# Problem
All lines in the records that carry the string "navbar" are to be shown.

Records drawn from a dataset

=== Begin Enclosure ===

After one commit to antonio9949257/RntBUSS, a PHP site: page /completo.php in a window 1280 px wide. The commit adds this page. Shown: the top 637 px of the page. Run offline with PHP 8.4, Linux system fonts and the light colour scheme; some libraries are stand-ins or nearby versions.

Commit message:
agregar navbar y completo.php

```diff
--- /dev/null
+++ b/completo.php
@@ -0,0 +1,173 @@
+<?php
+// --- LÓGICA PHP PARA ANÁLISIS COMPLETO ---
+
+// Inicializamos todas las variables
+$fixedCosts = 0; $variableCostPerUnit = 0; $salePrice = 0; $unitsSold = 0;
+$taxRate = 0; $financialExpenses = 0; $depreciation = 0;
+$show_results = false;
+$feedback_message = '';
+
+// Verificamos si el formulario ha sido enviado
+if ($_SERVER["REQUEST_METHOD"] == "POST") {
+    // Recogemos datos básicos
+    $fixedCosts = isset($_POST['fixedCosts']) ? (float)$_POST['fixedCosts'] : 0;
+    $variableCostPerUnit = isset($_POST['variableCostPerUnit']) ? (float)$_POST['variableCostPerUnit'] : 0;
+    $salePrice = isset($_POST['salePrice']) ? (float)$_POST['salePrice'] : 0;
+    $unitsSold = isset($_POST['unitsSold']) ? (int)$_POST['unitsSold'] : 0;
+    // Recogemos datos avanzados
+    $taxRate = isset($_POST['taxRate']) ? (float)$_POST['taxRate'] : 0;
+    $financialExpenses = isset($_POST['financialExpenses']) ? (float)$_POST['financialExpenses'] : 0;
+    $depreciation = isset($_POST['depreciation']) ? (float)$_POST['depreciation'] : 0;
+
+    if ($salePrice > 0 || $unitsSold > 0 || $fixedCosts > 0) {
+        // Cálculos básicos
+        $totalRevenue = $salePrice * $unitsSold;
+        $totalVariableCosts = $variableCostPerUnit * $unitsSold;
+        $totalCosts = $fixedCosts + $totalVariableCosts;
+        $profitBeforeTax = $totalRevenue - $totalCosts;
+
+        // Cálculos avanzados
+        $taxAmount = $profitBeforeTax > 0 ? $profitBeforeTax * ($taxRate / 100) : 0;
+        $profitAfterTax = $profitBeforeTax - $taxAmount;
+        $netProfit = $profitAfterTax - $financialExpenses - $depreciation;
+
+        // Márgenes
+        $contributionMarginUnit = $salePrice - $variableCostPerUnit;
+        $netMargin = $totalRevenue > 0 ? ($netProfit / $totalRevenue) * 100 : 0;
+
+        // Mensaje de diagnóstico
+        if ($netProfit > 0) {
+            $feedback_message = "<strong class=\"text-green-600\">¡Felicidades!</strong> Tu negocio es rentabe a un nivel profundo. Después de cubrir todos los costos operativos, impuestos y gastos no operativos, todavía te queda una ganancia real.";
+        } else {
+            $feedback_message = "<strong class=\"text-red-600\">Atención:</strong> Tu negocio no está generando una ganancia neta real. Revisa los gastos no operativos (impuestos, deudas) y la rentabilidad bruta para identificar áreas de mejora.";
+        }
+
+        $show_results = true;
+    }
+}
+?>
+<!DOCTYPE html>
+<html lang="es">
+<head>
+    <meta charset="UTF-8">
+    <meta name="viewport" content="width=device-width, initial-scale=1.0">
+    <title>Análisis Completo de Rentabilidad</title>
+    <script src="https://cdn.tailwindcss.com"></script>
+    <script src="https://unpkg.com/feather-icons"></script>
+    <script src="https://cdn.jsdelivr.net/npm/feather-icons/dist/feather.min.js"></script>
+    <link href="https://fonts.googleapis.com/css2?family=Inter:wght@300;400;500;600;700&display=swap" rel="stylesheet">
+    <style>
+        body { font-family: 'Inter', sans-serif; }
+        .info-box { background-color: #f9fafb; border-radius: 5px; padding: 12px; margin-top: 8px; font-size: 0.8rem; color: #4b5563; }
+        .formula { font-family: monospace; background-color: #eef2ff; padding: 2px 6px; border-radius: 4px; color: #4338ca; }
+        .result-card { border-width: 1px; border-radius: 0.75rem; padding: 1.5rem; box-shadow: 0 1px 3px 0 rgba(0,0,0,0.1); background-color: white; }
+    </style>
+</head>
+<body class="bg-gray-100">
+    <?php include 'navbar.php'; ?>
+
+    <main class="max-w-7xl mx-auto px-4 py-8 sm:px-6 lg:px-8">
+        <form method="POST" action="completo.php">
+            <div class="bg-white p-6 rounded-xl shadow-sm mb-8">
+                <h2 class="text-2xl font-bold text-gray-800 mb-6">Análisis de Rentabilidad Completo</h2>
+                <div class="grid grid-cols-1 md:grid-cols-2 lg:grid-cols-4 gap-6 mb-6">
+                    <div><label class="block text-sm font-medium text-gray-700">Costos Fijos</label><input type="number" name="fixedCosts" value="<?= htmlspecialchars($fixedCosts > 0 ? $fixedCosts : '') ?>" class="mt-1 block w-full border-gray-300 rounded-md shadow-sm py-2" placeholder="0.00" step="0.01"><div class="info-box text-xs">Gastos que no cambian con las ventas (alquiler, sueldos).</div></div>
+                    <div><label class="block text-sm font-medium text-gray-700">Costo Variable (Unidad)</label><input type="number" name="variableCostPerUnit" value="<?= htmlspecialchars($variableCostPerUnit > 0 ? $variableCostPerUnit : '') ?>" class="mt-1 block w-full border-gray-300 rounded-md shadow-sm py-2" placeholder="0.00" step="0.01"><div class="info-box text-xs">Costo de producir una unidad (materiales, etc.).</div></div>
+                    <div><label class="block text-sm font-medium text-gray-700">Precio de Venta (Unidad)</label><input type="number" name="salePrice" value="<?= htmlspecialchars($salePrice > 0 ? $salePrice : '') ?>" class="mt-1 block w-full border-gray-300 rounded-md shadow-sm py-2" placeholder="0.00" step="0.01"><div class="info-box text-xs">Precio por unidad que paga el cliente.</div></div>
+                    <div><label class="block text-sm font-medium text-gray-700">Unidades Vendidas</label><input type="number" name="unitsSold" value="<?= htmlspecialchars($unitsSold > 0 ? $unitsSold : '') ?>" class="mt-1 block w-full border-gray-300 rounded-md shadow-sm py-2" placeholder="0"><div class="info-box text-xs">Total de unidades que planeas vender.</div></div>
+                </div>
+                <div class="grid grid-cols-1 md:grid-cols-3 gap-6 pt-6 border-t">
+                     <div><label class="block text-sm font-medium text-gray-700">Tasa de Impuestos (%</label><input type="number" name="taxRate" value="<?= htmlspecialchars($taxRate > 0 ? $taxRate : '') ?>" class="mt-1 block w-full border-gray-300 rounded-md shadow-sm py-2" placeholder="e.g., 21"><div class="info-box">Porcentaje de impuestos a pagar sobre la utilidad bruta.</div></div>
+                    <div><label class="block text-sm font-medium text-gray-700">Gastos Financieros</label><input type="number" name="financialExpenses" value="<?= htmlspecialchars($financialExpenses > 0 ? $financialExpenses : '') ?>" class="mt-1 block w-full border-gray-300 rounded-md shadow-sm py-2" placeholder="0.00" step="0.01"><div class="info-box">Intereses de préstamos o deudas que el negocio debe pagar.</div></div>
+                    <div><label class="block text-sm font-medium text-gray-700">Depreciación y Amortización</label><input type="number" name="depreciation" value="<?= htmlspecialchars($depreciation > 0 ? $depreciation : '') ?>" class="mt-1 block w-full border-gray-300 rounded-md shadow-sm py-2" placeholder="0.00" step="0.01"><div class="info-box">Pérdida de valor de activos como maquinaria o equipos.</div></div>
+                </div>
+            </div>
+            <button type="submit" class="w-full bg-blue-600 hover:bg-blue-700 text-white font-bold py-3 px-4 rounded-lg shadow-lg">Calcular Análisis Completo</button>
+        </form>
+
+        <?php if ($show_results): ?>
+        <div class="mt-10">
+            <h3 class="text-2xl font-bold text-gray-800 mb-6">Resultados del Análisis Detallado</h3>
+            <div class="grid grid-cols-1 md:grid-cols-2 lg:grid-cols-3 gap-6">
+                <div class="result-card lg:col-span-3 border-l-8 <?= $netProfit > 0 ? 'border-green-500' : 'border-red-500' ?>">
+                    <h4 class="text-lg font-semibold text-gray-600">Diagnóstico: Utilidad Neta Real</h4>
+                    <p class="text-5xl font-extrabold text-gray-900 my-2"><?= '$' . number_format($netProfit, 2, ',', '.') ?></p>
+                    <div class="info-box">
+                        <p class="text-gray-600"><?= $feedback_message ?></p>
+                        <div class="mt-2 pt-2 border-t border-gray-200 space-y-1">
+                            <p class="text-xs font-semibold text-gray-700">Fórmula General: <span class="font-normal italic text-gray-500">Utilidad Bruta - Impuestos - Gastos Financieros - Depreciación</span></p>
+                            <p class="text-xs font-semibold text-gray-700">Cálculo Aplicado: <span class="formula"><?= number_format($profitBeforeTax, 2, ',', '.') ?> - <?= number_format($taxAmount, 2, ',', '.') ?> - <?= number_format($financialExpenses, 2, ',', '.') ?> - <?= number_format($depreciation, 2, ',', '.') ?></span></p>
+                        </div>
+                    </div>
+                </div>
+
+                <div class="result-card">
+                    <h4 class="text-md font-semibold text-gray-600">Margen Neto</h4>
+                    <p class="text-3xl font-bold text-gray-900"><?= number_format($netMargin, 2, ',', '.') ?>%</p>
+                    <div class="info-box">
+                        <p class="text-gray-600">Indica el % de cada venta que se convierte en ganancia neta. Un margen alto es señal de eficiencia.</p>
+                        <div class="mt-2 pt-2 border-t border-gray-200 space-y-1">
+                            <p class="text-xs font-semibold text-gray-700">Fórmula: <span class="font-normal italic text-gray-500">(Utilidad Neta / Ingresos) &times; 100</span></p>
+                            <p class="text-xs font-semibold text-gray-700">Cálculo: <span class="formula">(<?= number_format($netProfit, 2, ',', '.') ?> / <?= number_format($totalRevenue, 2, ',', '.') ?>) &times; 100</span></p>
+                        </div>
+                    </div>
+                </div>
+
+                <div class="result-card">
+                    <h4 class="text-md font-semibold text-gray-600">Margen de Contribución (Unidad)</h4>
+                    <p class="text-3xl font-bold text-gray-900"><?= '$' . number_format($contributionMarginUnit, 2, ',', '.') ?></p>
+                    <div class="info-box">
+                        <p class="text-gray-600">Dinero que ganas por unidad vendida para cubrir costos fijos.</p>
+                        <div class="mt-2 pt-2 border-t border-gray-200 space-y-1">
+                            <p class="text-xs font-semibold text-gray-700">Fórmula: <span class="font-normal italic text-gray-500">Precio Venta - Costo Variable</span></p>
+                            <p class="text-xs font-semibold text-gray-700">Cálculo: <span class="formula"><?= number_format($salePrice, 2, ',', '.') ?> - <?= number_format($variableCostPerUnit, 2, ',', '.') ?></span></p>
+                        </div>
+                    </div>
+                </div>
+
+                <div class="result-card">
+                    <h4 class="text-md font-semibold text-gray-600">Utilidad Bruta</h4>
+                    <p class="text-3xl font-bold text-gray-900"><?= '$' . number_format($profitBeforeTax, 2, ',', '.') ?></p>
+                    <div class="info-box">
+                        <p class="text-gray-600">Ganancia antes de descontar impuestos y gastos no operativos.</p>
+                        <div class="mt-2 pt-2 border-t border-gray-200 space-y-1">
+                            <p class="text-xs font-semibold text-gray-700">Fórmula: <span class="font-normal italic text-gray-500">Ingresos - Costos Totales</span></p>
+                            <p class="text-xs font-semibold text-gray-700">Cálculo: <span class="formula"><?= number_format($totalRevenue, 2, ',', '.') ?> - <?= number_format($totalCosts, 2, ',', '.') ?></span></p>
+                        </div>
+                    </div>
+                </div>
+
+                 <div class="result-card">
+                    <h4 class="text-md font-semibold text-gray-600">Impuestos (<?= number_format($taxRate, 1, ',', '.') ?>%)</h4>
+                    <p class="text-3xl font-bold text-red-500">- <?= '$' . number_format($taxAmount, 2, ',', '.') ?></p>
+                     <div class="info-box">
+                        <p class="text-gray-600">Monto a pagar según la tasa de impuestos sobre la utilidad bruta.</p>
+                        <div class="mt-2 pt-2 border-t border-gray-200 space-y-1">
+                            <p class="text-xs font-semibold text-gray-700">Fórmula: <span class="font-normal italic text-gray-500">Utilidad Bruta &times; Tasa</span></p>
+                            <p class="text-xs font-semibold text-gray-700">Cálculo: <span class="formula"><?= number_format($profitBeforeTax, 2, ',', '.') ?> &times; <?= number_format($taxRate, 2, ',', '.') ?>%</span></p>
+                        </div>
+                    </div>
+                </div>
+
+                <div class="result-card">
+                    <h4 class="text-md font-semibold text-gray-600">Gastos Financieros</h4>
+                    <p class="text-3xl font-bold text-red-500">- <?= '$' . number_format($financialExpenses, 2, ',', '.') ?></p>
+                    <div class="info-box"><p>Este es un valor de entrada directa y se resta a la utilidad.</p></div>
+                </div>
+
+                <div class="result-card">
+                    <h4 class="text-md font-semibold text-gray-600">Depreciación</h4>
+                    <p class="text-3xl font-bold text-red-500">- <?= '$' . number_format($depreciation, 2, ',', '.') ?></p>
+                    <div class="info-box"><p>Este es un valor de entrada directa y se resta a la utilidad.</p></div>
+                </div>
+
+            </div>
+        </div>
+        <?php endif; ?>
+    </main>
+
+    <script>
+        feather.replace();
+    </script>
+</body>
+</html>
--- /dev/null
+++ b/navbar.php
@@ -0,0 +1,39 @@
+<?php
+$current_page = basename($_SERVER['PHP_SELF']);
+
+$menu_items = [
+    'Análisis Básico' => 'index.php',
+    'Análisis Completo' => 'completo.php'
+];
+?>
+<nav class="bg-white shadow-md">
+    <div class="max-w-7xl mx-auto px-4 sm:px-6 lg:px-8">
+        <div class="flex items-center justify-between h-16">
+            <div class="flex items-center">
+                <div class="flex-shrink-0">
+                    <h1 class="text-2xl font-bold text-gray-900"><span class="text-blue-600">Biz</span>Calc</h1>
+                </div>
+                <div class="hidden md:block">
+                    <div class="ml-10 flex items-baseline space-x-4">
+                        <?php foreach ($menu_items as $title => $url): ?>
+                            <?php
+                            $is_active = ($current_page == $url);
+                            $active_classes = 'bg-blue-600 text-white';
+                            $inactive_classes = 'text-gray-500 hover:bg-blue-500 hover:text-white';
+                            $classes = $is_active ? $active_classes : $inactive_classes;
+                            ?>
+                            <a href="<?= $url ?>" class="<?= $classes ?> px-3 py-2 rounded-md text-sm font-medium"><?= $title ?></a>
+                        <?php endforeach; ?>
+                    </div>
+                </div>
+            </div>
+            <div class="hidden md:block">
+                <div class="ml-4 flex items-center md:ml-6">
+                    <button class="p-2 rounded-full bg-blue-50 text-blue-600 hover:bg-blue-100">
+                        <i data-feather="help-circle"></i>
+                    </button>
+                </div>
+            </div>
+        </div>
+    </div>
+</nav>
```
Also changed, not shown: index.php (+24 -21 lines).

=== End Enclosure ===

# Your response
agregar navbar y completo.php
+    <?php include 'navbar.php'; ?>
+++ b/navbar.php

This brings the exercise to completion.